What to do: In the copy, include no pictures, but reproduce every record exactly.

[Data extracted from a collection]

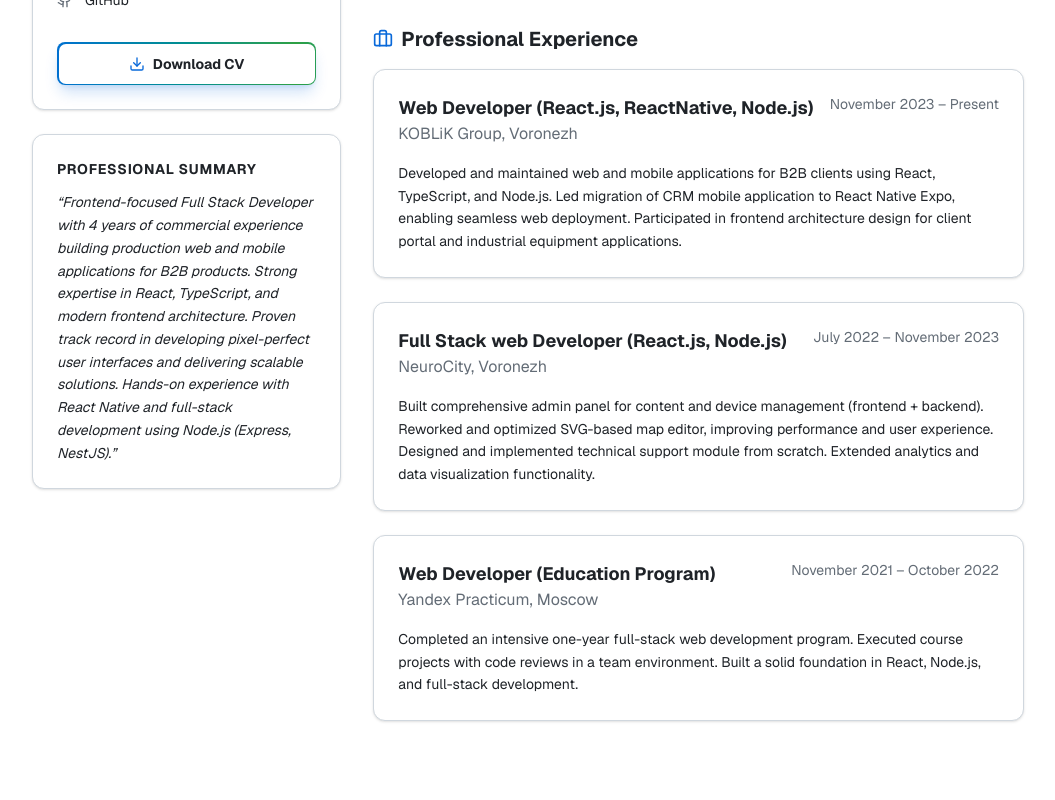
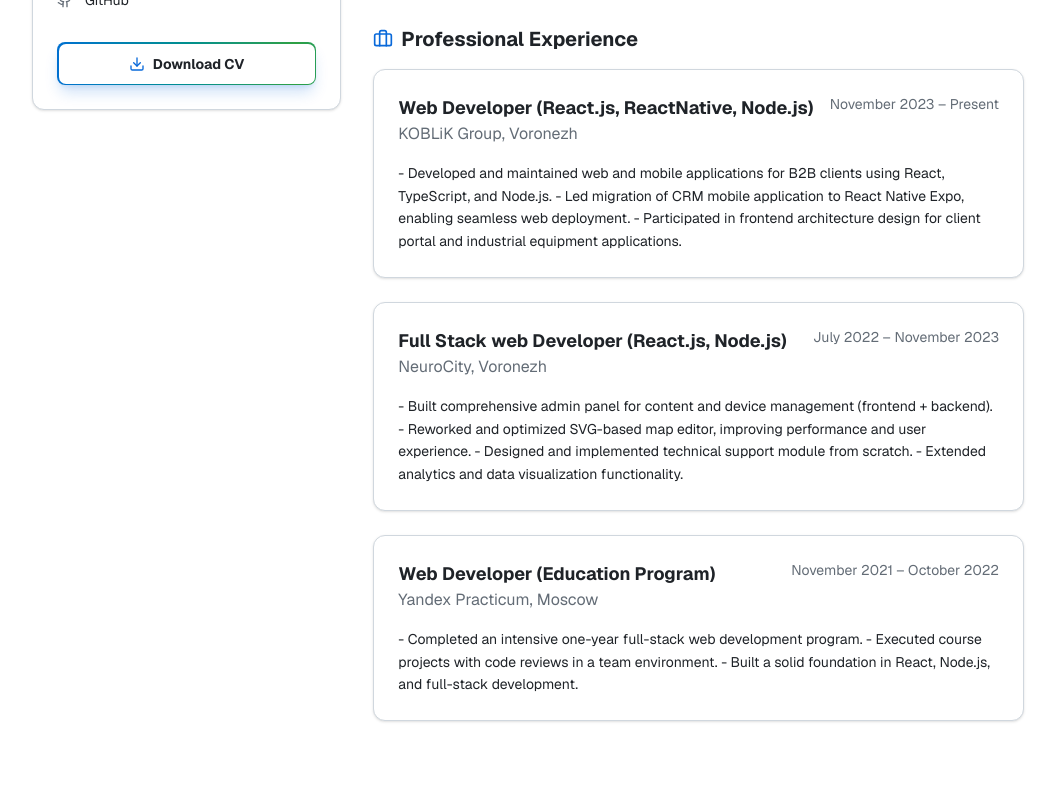
Before and after one commit to garik-sukhanov/resume, a Next.js app: page /en in a window 1280 px wide. Shown: the part 700-1500 px from the top of the page, without its empty margins (112-1167 px from the left). Built offline with nearby package versions, Linux system fonts and the light colour scheme.

Commit message:
refactor(profile): remove cover letter section and format experience descriptions
- Remove the cover letter card from the sidebar to simplify the profile layout.
- Update experience descriptions in translation files to use bullet points for improved readability and consistency.

```diff
--- a/messages/en.json
+++ b/messages/en.json
@@ -85,19 +85,19 @@
           "role": "Web Developer (React.js, ReactNative, Node.js)",
           "company": "KOBLiK Group, Voronezh",
           "period": "November 2023 – Present",
-          "description": "Developed and maintained web and mobile applications for B2B clients using React, TypeScript, and Node.js. Led migration of CRM mobile application to React Native Expo, enabling seamless web deployment. Participated in frontend architecture design for client portal and industrial equipment applications."
+          "description": "- Developed and maintained web and mobile applications for B2B clients using React, TypeScript, and Node.js. - Led migration of CRM mobile application to React Native Expo, enabling seamless web deployment. - Participated in frontend architecture design for client portal and industrial equipment applications."
         },
         {
           "role": "Full Stack web Developer (React.js, Node.js)",
           "company": "NeuroCity, Voronezh",
           "period": "July 2022 – November 2023",
-          "description": "Built comprehensive admin panel for content and device management (frontend + backend). Reworked and optimized SVG-based map editor, improving performance and user experience. Designed and implemented technical support module from scratch. Extended analytics and data visualization functionality."
+          "description": "- Built comprehensive admin panel for content and device management (frontend + backend). - Reworked and optimized SVG-based map editor, improving performance and user experience. - Designed and implemented technical support module from scratch. - Extended analytics and data visualization functionality."
         },
         {
           "role": "Web Developer (Education Program)",
           "company": "Yandex Practicum, Moscow",
           "period": "November 2021 – October 2022",
-          "description": "Completed an intensive one-year full-stack web development program. Executed course projects with code reviews in a team environment. Built a solid foundation in React, Node.js, and full-stack development."
+          "description": "- Completed an intensive one-year full-stack web development program. - Executed course projects with code reviews in a team environment. - Built a solid foundation in React, Node.js, and full-stack development."
         }
       ]
     }
--- a/messages/ru.json
+++ b/messages/ru.json
@@ -76,19 +76,19 @@
           "role": "Веб разработчик",
           "company": "KOBLiK Group, Воронеж",
           "period": "Ноябрь 2023 — настоящее время",
-          "description": "Разработка и сопровождение web и mobile приложений для B2B-клиентов с использованием React, TypeScript и Node.js. Миграция мобильного CRM-приложения на React Native Expo с доработкой под особенности фреймвокера. Участие в проектировании frontend-архитектуры клиентского портала и приложений для промышленного оборудования."
+          "description": "- Разработка и сопровождение web и mobile приложений для B2B-клиентов с использованием React, TypeScript и Node.js. - Миграция мобильного CRM-приложения на React Native Expo с доработкой под особенности фреймвокера. - Участие в проектировании frontend-архитектуры клиентского портала и приложений для промышленного оборудования."
         },
         {
           "role": "Full Stack веб разработкчик",
           "company": "NeuroCity, Воронеж",
           "period": "Июль 2022 — Ноябрь 2023",
-          "description": "Разработка полнофункциональной административной панели (frontend + backend) для управления контентом и навигационными устройствами. Переработка и оптимизация редактора карт на базе SVG с улучшением производительности и UX. Проектирование и реализация модуля технической поддержки с нуля. Расширение функционала аналитики и визуализации данных."
+          "description": "- Разработка полнофункциональной административной панели (frontend + backend) для управления контентом и навигационными устройствами. - Переработка и оптимизация редактора карт на базе SVG с улучшением производительности и UX. Проектирование и реализация модуля технической поддержки с нуля. - Расширение функционала аналитики и визуализации данных."
         },
         {
-          "role": "Web Developer (Программа обучения)",
+          "role": "Веб разработчик (Программа обучения)",
           "company": "Yandex Practicum, Москва",
           "period": "Ноябрь 2021 — Октябрь 2022",
-          "description": "Прохождение интенсивной годовой программы по full-stack веб-разработке. Выполнение учебных проектов с код-ревью в командной среде. Формирование прочной базы в React, Node.js и full-stack разработке."
+          "description": "- Прохождение интенсивной годовой программы по full-stack веб-разработке. - Выполнение учебных проектов с код-ревью в командной среде. - Формирование прочной базы в React, Node.js и full-stack разработке."
         }
       ]
     }
--- a/src/components/ProfileSidebar.tsx
+++ b/src/components/ProfileSidebar.tsx
@@ -100,15 +100,6 @@ export function ProfileSidebar() {
           </div>
         </div>
       </div>
-
-      <div className="p-6 rounded-xl border border-card-border bg-card shadow-sm transition-colors duration-300">
-        <h3 className="text-sm font-bold text-foreground mb-3 uppercase tracking-wider transition-colors duration-300">
-          {t("coverLetter.title")}
-        </h3>
-        <p className="text-sm text-foreground leading-relaxed italic transition-colors duration-300">
-          &ldquo;{t("coverLetter.content")}&rdquo;
-        </p>
-      </div>
     </div>
   );
 }
```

Response area:
Before and after one commit to garik-sukhanov/resume, a Next.js app: page /en in a window 1280 px wide. Shown: the part 700-1500 px from the top of the page, without its empty margins (112-1167 px from the left). Built offline with nearby package versions, Linux system fonts and the light colour scheme.

Commit message:
refactor(profile): remove cover letter section and format experience descriptions
- Remove the cover letter card from the sidebar to simplify the profile layout.
- Update experience descriptions in translation files to use bullet points for improved readability and consistency.

```diff
--- a/messages/en.json
+++ b/messages/en.json
@@ -85,19 +85,19 @@
           "role": "Web Developer (React.js, ReactNative, Node.js)",
           "company": "KOBLiK Group, Voronezh",
           "period": "November 2023 – Present",
-          "description": "Developed and maintained web and mobile applications for B2B clients using React, TypeScript, and Node.js. Led migration of CRM mobile application to React Native Expo, enabling seamless web deployment. Participated in frontend architecture design for client portal and industrial equipment applications."
+          "description": "- Developed and maintained web and mobile applications for B2B clients using React, TypeScript, and Node.js. - Led migration of CRM mobile application to React Native Expo, enabling seamless web deployment. - Participated in frontend architecture design for client portal and industrial equipment applications."
         },
         {
           "role": "Full Stack web Developer (React.js, Node.js)",
           "company": "NeuroCity, Voronezh",
           "period": "July 2022 – November 2023",
-          "description": "Built comprehensive admin panel for content and device management (frontend + backend). Reworked and optimized SVG-based map editor, improving performance and user experience. Designed and implemented technical support module from scratch. Extended analytics and data visualization functionality."
+          "description": "- Built comprehensive admin panel for content and device management (frontend + backend). - Reworked and optimized SVG-based map editor, improving performance and user experience. - Designed and implemented technical support module from scratch. - Extended analytics and data visualization functionality."
         },
         {
           "role": "Web Developer (Education Program)",
           "company": "Yandex Practicum, Moscow",
           "period": "November 2021 – October 2022",
-          "description": "Completed an intensive one-year full-stack web development program. Executed course projects with code reviews in a team environment. Built a solid foundation in React, Node.js, and full-stack development."
+          "description": "- Completed an intensive one-year full-stack web development program. - Executed course projects with code reviews in a team environment. - Built a solid foundation in React, Node.js, and full-stack development."
         }
       ]
     }
--- a/messages/ru.json
+++ b/messages/ru.json
@@ -76,19 +76,19 @@
           "role": "Веб разработчик",
           "company": "KOBLiK Group, Воронеж",
           "period": "Ноябрь 2023 — настоящее время",
-          "description": "Разработка и сопровождение web и mobile приложений для B2B-клиентов с использованием React, TypeScript и Node.js. Миграция мобильного CRM-приложения на React Native Expo с доработкой под особенности фреймвокера. Участие в проектировании frontend-архитектуры клиентского портала и приложений для промышленного оборудования."
+          "description": "- Разработка и сопровождение web и mobile приложений для B2B-клиентов с использованием React, TypeScript и Node.js. - Миграция мобильного CRM-приложения на React Native Expo с доработкой под особенности фреймвокера. - Участие в проектировании frontend-архитектуры клиентского портала и приложений для промышленного оборудования."
         },
         {
           "role": "Full Stack веб разработкчик",
           "company": "NeuroCity, Воронеж",
           "period": "Июль 2022 — Ноябрь 2023",
-          "description": "Разработка полнофункциональной административной панели (frontend + backend) для управления контентом и навигационными устройствами. Переработка и оптимизация редактора карт на базе SVG с улучшением производительности и UX. Проектирование и реализация модуля технической поддержки с нуля. Расширение функционала аналитики и визуализации данных."
+          "description": "- Разработка полнофункциональной административной панели (frontend + backend) для управления контентом и навигационными устройствами. - Переработка и оптимизация редактора карт на базе SVG с улучшением производительности и UX. Проектирование и реализация модуля технической поддержки с нуля. - Расширение функционала аналитики и визуализации данных."
         },
         {
-          "role": "Web Developer (Программа обучения)",
+          "role": "Веб разработчик (Программа обучения)",
           "company": "Yandex Practicum, Москва",
           "period": "Ноябрь 2021 — Октябрь 2022",
-          "description": "Прохождение интенсивной годовой программы по full-stack веб-разработке. Выполнение учебных проектов с код-ревью в командной среде. Формирование прочной базы в React, Node.js и full-stack разработке."
+          "description": "- Прохождение интенсивной годовой программы по full-stack веб-разработке. - Выполнение учебных проектов с код-ревью в командной среде. - Формирование прочной базы в React, Node.js и full-stack разработке."
         }
       ]
     }
--- a/src/components/ProfileSidebar.tsx
+++ b/src/components/ProfileSidebar.tsx
@@ -100,15 +100,6 @@ export function ProfileSidebar() {
           </div>
         </div>
       </div>
-
-      <div className="p-6 rounded-xl border border-card-border bg-card shadow-sm transition-colors duration-300">
-        <h3 className="text-sm font-bold text-foreground mb-3 uppercase tracking-wider transition-colors duration-300">
-          {t("coverLetter.title")}
-        </h3>
-        <p className="text-sm text-foreground leading-relaxed italic transition-colors duration-300">
-          &ldquo;{t("coverLetter.content")}&rdquo;
-        </p>
-      </div>
     </div>
   );
 }
```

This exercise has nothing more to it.